Thanks to the many readers who sent in kind words regarding my piece last week on the Washington Post ombudsman column that shed light on how bigoted some in the media are when it comes to covering those who oppose changing marriage laws to include same-sex couples.
That column, which quoted directly from a shockingly ignorant and contemptuous Washington Post reporter’s email — and then piled on with some further ignorance about arguments regarding same-sex marriage law — has generated quite a bit of coverage.
I wanted to look at one response to my original piece that ran on The Atlantic‘s web site. But first, a few items. Let’s note how the New York Times pitched a recent piece that adopted the arguments of those seeking to change marriage laws. Here’s how the reader submitted it to us:
From this afternoon’s NY Times e-mail:

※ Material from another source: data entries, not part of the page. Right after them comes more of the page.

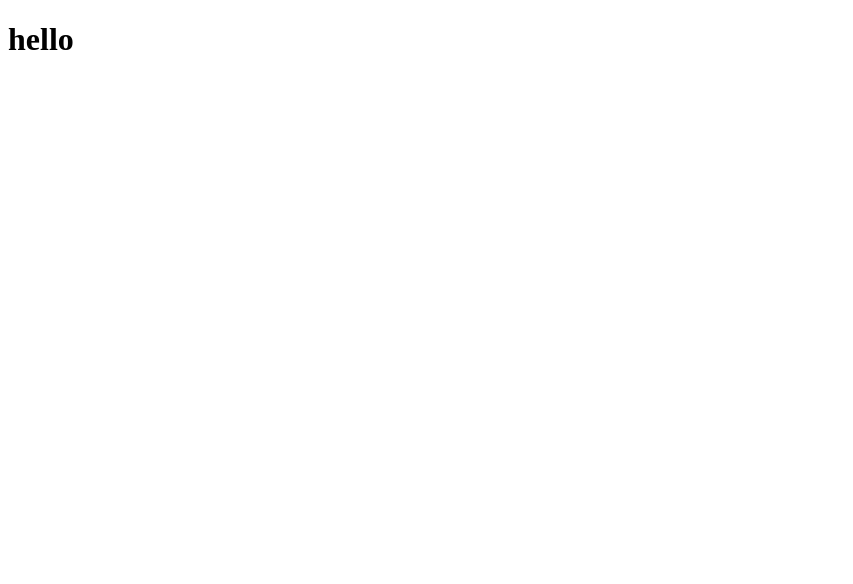
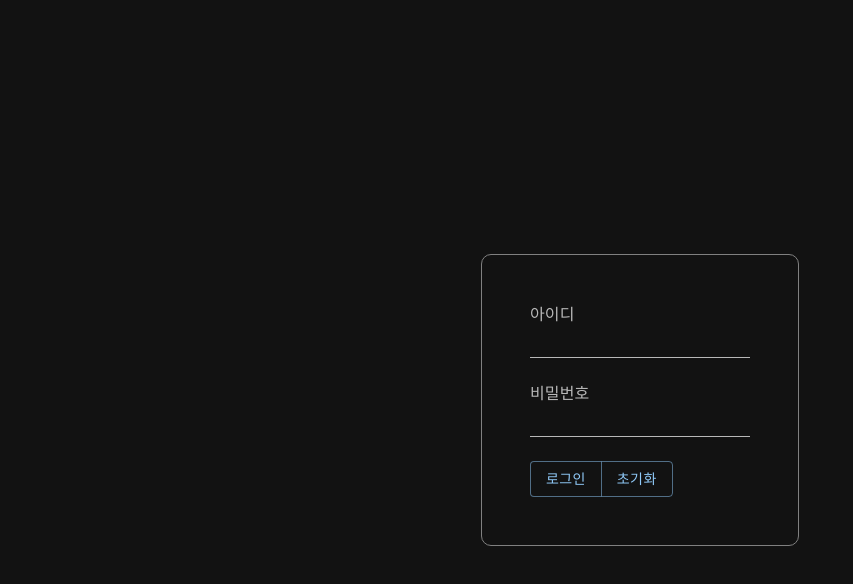
Before and after one commit to blueStragglr/wanted-pre-onboarding-10-FE-quest, a React (Vite) app: page / in a window 1280 px wide. Shown: the top 584 px of the page, without its empty margins (0-853 px from the left). Built offline with nearby package versions, Linux system fonts and the light colour scheme.

Commit message:
feat: Login 페이지 컴포넌트 추가

```diff
--- a/src/App.tsx
+++ b/src/App.tsx
@@ -1,8 +1,20 @@
 import { RouterProvider } from 'react-router-dom';
+import { ThemeProvider, createTheme, CssBaseline } from '@mui/material';
 import router from './routes';
 
+const darkTheme = createTheme({
+  palette: {
+    mode: 'dark',
+  },
+});
+
 const App = () => {
-  return <RouterProvider router={router} />;
+  return (
+    <ThemeProvider theme={darkTheme}>
+      <CssBaseline />
+      <RouterProvider router={router} />
+    </ThemeProvider>
+  );
 };
 
 export default App;
--- a/src/pages/Info.tsx
+++ b/src/pages/Info.tsx
@@ -1,5 +1,5 @@
 const Info = () => {
-  return <h1>Info</h1>;
+  return <button>hello</button>;
 };
 
 export default Info;
--- a/src/pages/Login.tsx
+++ b/src/pages/Login.tsx
@@ -1,5 +1,80 @@
+import { ChangeEvent, FormEvent, useState } from 'react';
+import {
+  Container,
+  InputLabel,
+  Input,
+  ButtonGroup,
+  Button,
+} from '@mui/material';
+import styled from '@emotion/styled';
+
 const Login = () => {
-  return <h1>hello</h1>;
+  const [state, setState] = useState({
+    id: '',
+    password: '',
+  });
+
+  const handleSubmit = (event: FormEvent<HTMLFormElement>) => {
+    event.preventDefault();
+    console.log(`아이디: ${state.id}`, `비밀번호: ${state.password}`);
+    setState({ id: '', password: '' });
+  };
+
+  const handleChange = (event: ChangeEvent<HTMLInputElement>) => {
+    const { id, value } = event.currentTarget;
+
+    setState((prev) => ({
+      ...prev,
+      [id]: value,
+    }));
+  };
+
+  const handleClick = () => {
+    setState({ id: '', password: '' });
+  };
+
+  return (
+    <Container
+      sx={{
+        display: 'flex',
+        width: '100vw',
+        height: '100vh',
+        justifyContent: 'center',
+        alignItems: 'center',
+      }}
+    >
+      <Form
+        style={{
+          border: '1px solid gray',
+          borderRadius: '10px',
+          padding: '3rem',
+        }}
+        onSubmit={handleSubmit}
+      >
+        <InputLabel htmlFor="id">아이디</InputLabel>
+        <Input type="text" id="id" value={state.id} onChange={handleChange} />
+        <InputLabel sx={{ mt: 3 }} htmlFor="password">
+          비밀번호
+        </InputLabel>
+        <Input
+          type="password"
+          id="password"
+          value={state.password}
+          onChange={handleChange}
+        />
+        <ButtonGroup sx={{ display: 'block', mt: 3 }}>
+          <Button type="submit">로그인</Button>
+          <Button onClick={handleClick}>초기화</Button>
+        </ButtonGroup>
+      </Form>
+    </Container>
+  );
 };
 
 export default Login;
+
+const Form = styled.form`
+  border: 1px solid gray;
+  border-radius: 10px;
+  padding: 3rem;
+`;
```
Also changed, not shown: .eslintrc.cjs.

Refusing to Arrive Late on Same-Sex Marriage
By JAMES B. STEWART
Corporate America has historically been slow to take up civil rights issues, but companies have rushed to sign the briefs filed with the Supreme Court in support of same-sex marriage.
Can you spell “a-d-v-o-c-a-c-y”?
Yes, I can! And that’s exactly how you spell it. Advocacy is fine, of course. It has a place. That place is not, as it turns out, on the pages of a media outlet that claims to be presenting news, but it does have a place.
I also made it through the beginning of this other New York Times advocacy piece that found the actual words of a source not compelling enough for the story’s campaign objective. The premise is that a reporter is interviewing a family friend who is a pastor:
As I sat across from him at the kitchen table, drinking mint tea, I turned on my recorder and took a breath. Has the Christian church adopted a don’t ask, don’t tell policy? I asked.
“I would have to say yes,” he answered, shifting in his seat a little nervously, it seemed to me. He noted that many black churches like his own had made concessions to accommodate the growing acceptance of same-sex lifestyles. “There is a compromise because there is such a prevalent hard-core view on what’s considered right and wrong. People are feeling that in order to even retain a certain amount of membership, you can’t be very dogmatic about any of their sins.”
Said another way: If a minister is too rigidly homophobic, it could scare away members, which would decrease contributions and might ultimately be the end of a family-owned church.
I don’t know who is responsible for the, “Said another way” line, but Oh. My. Goodness. Now, nothing in the quote suggests that the pastor was AFRAID of homosexuals, so why would you ever use the bullying phrase of “homophobic”? But if you need to completely rewrite something in “another” way than your source said it, you are just making stuff up. Don’t do that. I’m not even going to address the imprecision of the broad, sweeping question about “the Christian Church” or the weird line about a “family-owned church.”
What’s particularly sad about this subsuming of journalism in favor of advocacy is that the interviewee said something really interesting about changing doctrines to be popular. What a wonderful idea to build a story around, but one that doesn’t match the paper’s preconceived ideas about what the story should be (hint: we’re later told he’s “torn” between “humanity” and being “welcoming” and his “religious beliefs.”). (Cue: Triple sign.)
Finally, the Washington Post is hosting an online discussion speculating about precisely what role “Christianity” played in the murder of an openly gay politician last week. You may suspect, given that this is considered a perfectly fine thing about which to speculate, that we know that “Christianity” played at least some role. Any role. Even a tiny smidgen of a role. In fact, police have identified a suspect and, well, here’s what a progressive news site called Raw Story says about the suspect Lawrence Reed: